Stigma impedes help-seeking
Sarah Evans-Lacko, London, UK, reminded delegates that stigma – both personal and internal – impedes help-seeking for mental health problems, even among those individuals with early signs and symptoms of illness. However, it might be that self-identification of a mental health issue may overcome stigma to some degree, thereby facilitating help-seeking.
A vision of excellence in psychiatry needs to be shared and promoted
Self-identification of mental illness may overcome stigma
Dr Evans-Lacko described a study in which various factors associated with stigma and their likely relationship to help-seeking were analyzed. A total of 438 young people were recruited to the study, 27.3% of whom were identified as heaving abnormal or borderline behavioral issues, using the Strengths and Difficulties Questionnaire (SDQ). To gauge social distance, a vignette case history of a young person with a mental illness was given to each participant and each was then asked how likely they were to socially-interact with the person in the vignette. Following this, each participant was then asked to assess how likely they felt themselves to be experiencing early signs of mental illness using the SELF-1 questionnaire.

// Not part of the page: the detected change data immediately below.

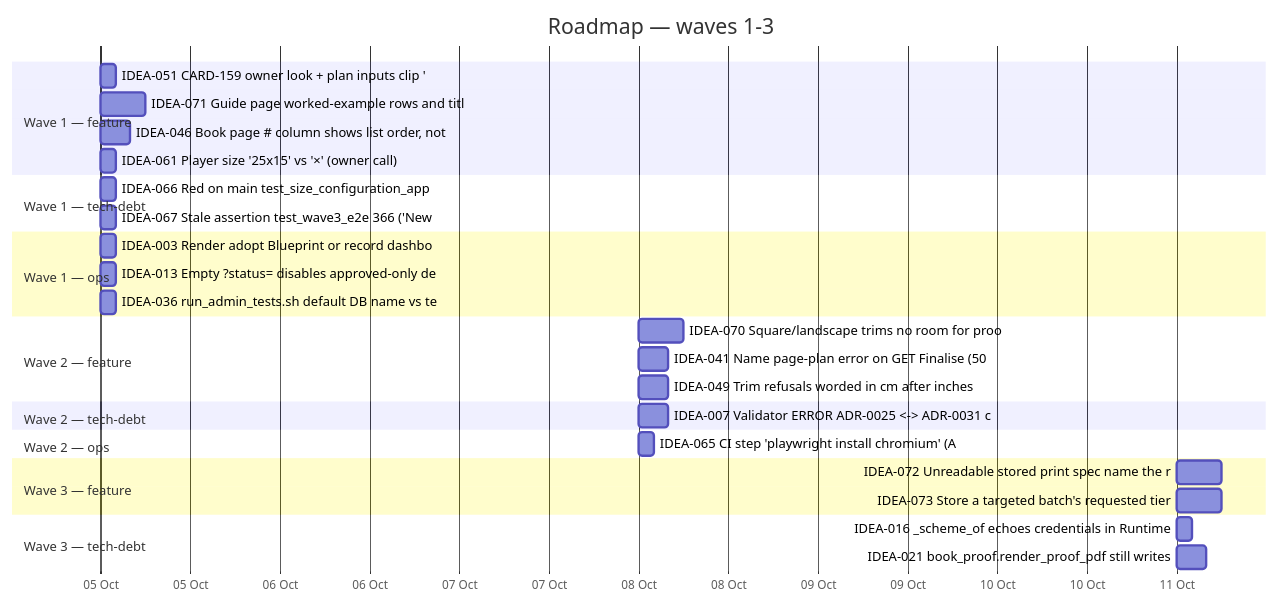
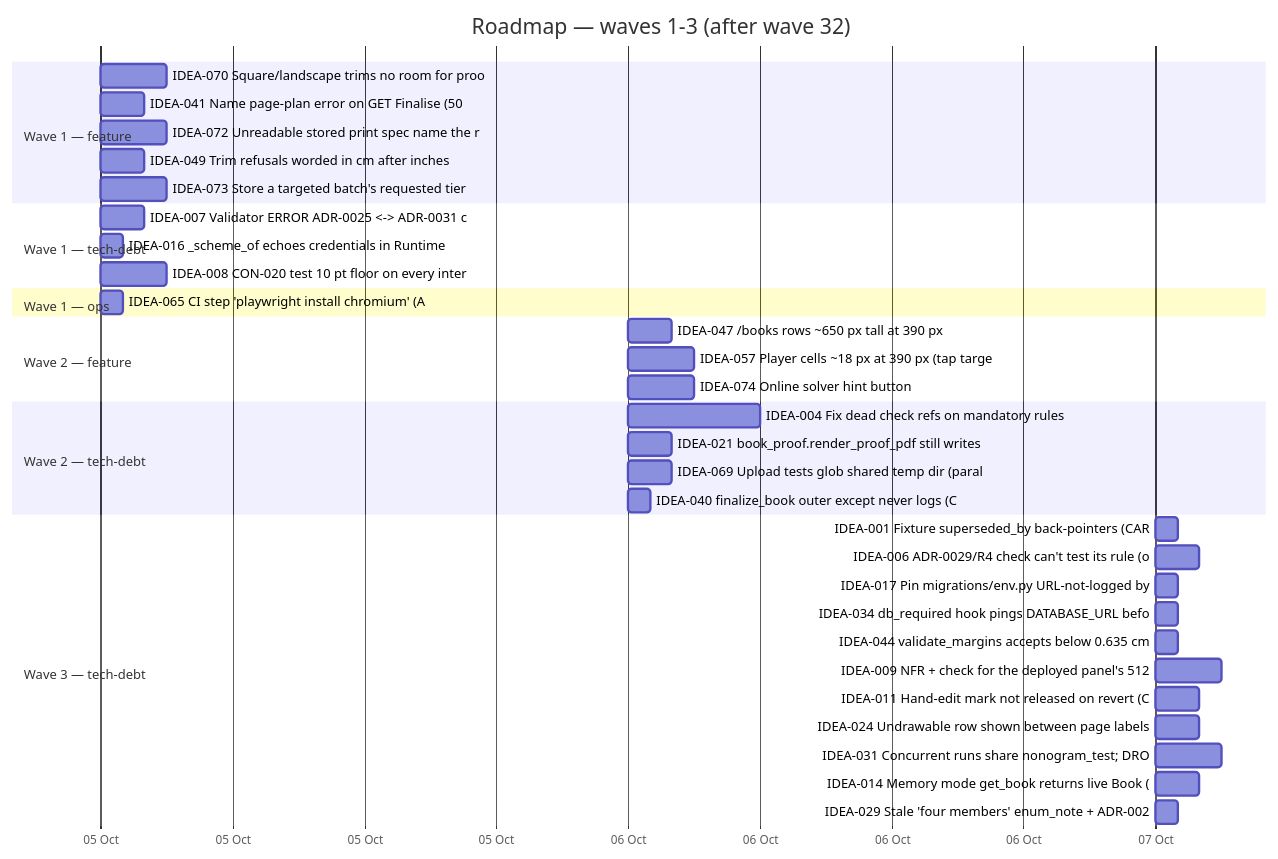
The diagram in meta/kanban/roadmap.md (et0175/nonogram), drawn with Mermaid before and after one commit. The commit also changed other lines of this file and 1 other file, not shown here.

Commit message:
roadmap: re-plan after wave 32 — day calibration halved, 64 scored ideas in 8 waves

````diff
--- a/meta/kanban/roadmap.md
+++ b/meta/kanban/roadmap.md
@@ -173,32 +181,39 @@
 ```mermaid
 gantt
-  title Roadmap — waves 1-3
+  title Roadmap — waves 1-3 (after wave 32)
   dateFormat YYYY-MM-DD
   axisFormat %d %b
   section Wave 1 — feature
-    IDEA-051 CARD-159 owner look + plan inputs clip ' :idea051, 2026-10-05, 2h
-    IDEA-071 Guide page  worked-example rows and titl :idea071, 2026-10-05, 6h
-    IDEA-046 Book page # column shows list order, not :idea046, 2026-10-05, 4h
-    IDEA-061 Player size '25x15' vs '×' (owner call) :idea061, 2026-10-05, 2h
+    IDEA-070 Square/landscape trims  no room for proo :idea070, 2026-10-05, 3h
+    IDEA-041 Name page-plan error on GET Finalise (50 :idea041, 2026-10-05, 2h
+    IDEA-072 Unreadable stored print spec  name the r :idea072, 2026-10-05, 3h
+    IDEA-049 Trim refusals worded in cm after inches  :idea049, 2026-10-05, 2h
+    IDEA-073 Store a targeted batch's requested tier  :idea073, 2026-10-05, 3h
   section Wave 1 — tech-debt
-    IDEA-066 Red on main  test_size_configuration_app :idea066, 2026-10-05, 2h
-    IDEA-067 Stale assertion test_wave3_e2e 366 ('New :idea067, 2026-10-05, 2h
+    IDEA-007 Validator ERROR  ADR-0025 <-> ADR-0031 c :idea007, 2026-10-05, 2h
+    IDEA-016 _scheme_of echoes credentials in Runtime :idea016, 2026-10-05, 1h
+    IDEA-008 CON-020  test 10 pt floor on every inter :idea008, 2026-10-05, 3h
   section Wave 1 — ops
-    IDEA-003 Render  adopt Blueprint or record dashbo :idea003, 2026-10-05, 2h
-    IDEA-013 Empty ?status= disables approved-only de :idea013, 2026-10-05, 2h
-    IDEA-036 run_admin_tests.sh default DB name vs te :idea036, 2026-10-05, 2h
+    IDEA-065 CI step 'playwright install chromium' (A :idea065, 2026-10-05, 1h
   section Wave 2 — feature
-    IDEA-070 Square/landscape trims  no room for proo :idea070, 2026-10-08, 6h
-    IDEA-041 Name page-plan error on GET Finalise (50 :idea041, 2026-10-08, 4h
-    IDEA-049 Trim refusals worded in cm after inches  :idea049, 2026-10-08, 4h
+    IDEA-047 /books rows ~650 px tall at 390 px :idea047, 2026-10-06, 2h
+    IDEA-057 Player cells ~18 px at 390 px (tap targe :idea057, 2026-10-06, 3h
+    IDEA-074 Online solver hint button :idea074, 2026-10-06, 3h
   section Wave 2 — tech-debt
-    IDEA-007 Validator ERROR  ADR-0025 <-> ADR-0031 c :idea007, 2026-10-08, 4h
-  section Wave 2 — ops
-    IDEA-065 CI step 'playwright install chromium' (A :idea065, 2026-10-08, 2h
-  section Wave 3 — feature
-    IDEA-072 Unreadable stored print spec  name the r :idea072, 2026-10-11, 6h
-    IDEA-073 Store a targeted batch's requested tier  :idea073, 2026-10-11, 6h
+    IDEA-004 Fix dead check  refs on mandatory rules  :idea004, 2026-10-06, 6h
+    IDEA-021 book_proof.render_proof_pdf still writes :idea021, 2026-10-06, 2h
+    IDEA-069 Upload tests glob shared temp dir (paral :idea069, 2026-10-06, 2h
+    IDEA-040 finalize_book outer except never logs (C :idea040, 2026-10-06, 1h
   section Wave 3 — tech-debt
-    IDEA-016 _scheme_of echoes credentials in Runtime :idea016, 2026-10-11, 2h
-    IDEA-021 book_proof.render_proof_pdf still writes :idea021, 2026-10-11, 4h
+    IDEA-001 Fixture superseded_by back-pointers (CAR :idea001, 2026-10-07, 1h
+    IDEA-006 ADR-0029/R4 check can't test its rule (o :idea006, 2026-10-07, 2h
+    IDEA-017 Pin migrations/env.py URL-not-logged by  :idea017, 2026-10-07, 1h
+    IDEA-034 db_required hook pings DATABASE_URL befo :idea034, 2026-10-07, 1h
+    IDEA-044 validate_margins accepts below 0.635 cm  :idea044, 2026-10-07, 1h
+    IDEA-009 NFR + check for the deployed panel's 512 :idea009, 2026-10-07, 3h
+    IDEA-011 Hand-edit mark not released on revert (C :idea011, 2026-10-07, 2h
+    IDEA-024 Undrawable row shown between page labels :idea024, 2026-10-07, 2h
+    IDEA-031 Concurrent runs share nonogram_test; DRO :idea031, 2026-10-07, 3h
+    IDEA-014 Memory mode get_book returns live Book ( :idea014, 2026-10-07, 2h
+    IDEA-029 Stale 'four members' enum_note + ADR-002 :idea029, 2026-10-07, 1h
 ```
````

Those participants with SDQ scores indicative of borderline issues were more aware of having early signs of mental health problems than those with lesser psychopathology
Those participants with SDQ scores indicative of borderline issues were more aware of having early signs of mental health problems than those with lesser psychopathology. This greater self-perception was independently associated with a higher likelihood of service use. As social distance was not directly related to mental health service use, it appears that, in an effort to avoid self-stigma, stigmatizing beliefs influence self-perceptions and hence the likelihood of help-seeking. Clearly, further work in overcoming stigma is needed to ensure young people seek and obtain the help they need when symptoms first become apparent.
What really works in an anti-stigma campaign?
Social contact is highly effective and extremely important when implementing anti-stigma campaigns in society
Two speakers offered valuable suggestions on effectively campaigning to overcome stigma. Antonio Lasalvia, Verona, Italy, explained that social contact with people who have lived experience is highly effective and extremely important when implementing anti-stigma campaigns in community care. This contact can be either personal or ‘virtual’ – through use of a video, the internet or social media. Openly talking about mental health issues is important, especially giving out positive messages about recovery and any achievements attained while ill.
Anti-stigma target groups include the health sector, the workplace, schools, the police and mass media; and campaigns can range from the national to local, ideally taking a multi-level approach.
“Time To Change”
Once such multi-level campaign was described by Gaia Sampogna, Naples, Italy, who explained how social media can be used to challenge stigma effectively. She described the ‘Time To Change’ (TTC) initiative, a British program designed to reduce mental health stigma and which included a social marketing campaign (Social marketing campaigns use social media, i.e. internet-based application as the means of communicating messages).
TTC started in 2009 and each of its activities was released as ‘bursts’ lasting for a limited time. Following each activity burst, 900-1,100 individuals aged between 20-40 years of age were asked their opinion of the campaign’s impact and the level of awareness of stigma it had attained. Impact was assessed using three assessment questionnaires; MAKS (Mental Health Knowledge Schedule), CAMI (Community Attitudes towards the Mentally Ill) and RIBS (Reported and Intended Behavior Score). Awareness was ascertained through a specific, single question.
The growing trend in social network use confirms its potential role in fighting stigma
Campaign awareness represents one of the most accurate predictors of the efficacy of the campaign. Over time, those people who were aware of the TTC campaign reported higher levels of knowledge, better tolerance and support of those with mental illness, and higher levels of positive behaviors such as social inclusion of those with severe mental disorders than those who remained unaware. As Dr Sampogna concluded, the growing trend in social network use confirms its potential role in fighting stigma.